▸ Assignment: Each line of the records is to be returned verbatim, with the images omitted.

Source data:
┌──

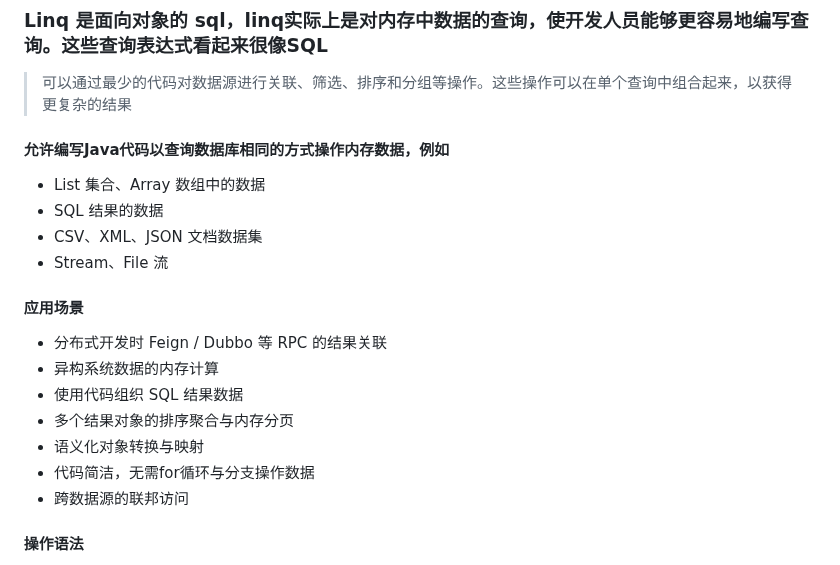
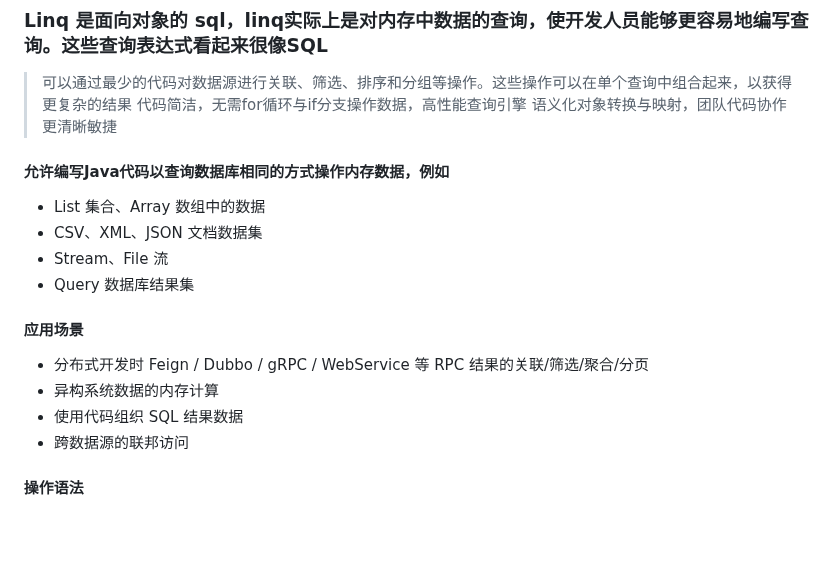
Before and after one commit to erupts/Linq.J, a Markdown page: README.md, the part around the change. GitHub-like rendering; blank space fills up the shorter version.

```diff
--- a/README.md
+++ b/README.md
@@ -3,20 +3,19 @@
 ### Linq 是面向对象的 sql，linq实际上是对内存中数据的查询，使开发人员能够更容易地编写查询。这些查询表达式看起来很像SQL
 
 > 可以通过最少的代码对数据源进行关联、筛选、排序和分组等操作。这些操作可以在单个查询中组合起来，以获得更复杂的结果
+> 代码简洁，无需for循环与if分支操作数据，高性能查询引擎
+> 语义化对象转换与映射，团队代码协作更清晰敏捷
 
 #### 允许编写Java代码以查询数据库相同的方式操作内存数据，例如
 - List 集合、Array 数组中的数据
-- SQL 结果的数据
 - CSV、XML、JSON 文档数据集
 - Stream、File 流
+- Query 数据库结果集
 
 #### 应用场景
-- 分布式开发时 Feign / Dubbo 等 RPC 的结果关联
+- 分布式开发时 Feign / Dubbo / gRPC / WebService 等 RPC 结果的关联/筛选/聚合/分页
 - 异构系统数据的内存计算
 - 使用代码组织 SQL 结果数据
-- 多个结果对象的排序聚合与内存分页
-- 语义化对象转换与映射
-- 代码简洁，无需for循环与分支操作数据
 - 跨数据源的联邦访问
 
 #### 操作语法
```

└──

▸ Result:
Before and after one commit to erupts/Linq.J, a Markdown page: README.md, the part around the change. GitHub-like rendering; blank space fills up the shorter version.

```diff
--- a/README.md
+++ b/README.md
@@ -3,20 +3,19 @@
 ### Linq 是面向对象的 sql，linq实际上是对内存中数据的查询，使开发人员能够更容易地编写查询。这些查询表达式看起来很像SQL
 
 > 可以通过最少的代码对数据源进行关联、筛选、排序和分组等操作。这些操作可以在单个查询中组合起来，以获得更复杂的结果
+> 代码简洁，无需for循环与if分支操作数据，高性能查询引擎
+> 语义化对象转换与映射，团队代码协作更清晰敏捷
 
 #### 允许编写Java代码以查询数据库相同的方式操作内存数据，例如
 - List 集合、Array 数组中的数据
-- SQL 结果的数据
 - CSV、XML、JSON 文档数据集
 - Stream、File 流
+- Query 数据库结果集
 
 #### 应用场景
-- 分布式开发时 Feign / Dubbo 等 RPC 的结果关联
+- 分布式开发时 Feign / Dubbo / gRPC / WebService 等 RPC 结果的关联/筛选/聚合/分页
 - 异构系统数据的内存计算
 - 使用代码组织 SQL 结果数据
-- 多个结果对象的排序聚合与内存分页
-- 语义化对象转换与映射
-- 代码简洁，无需for循环与分支操作数据
 - 跨数据源的联邦访问
 
 #### 操作语法
```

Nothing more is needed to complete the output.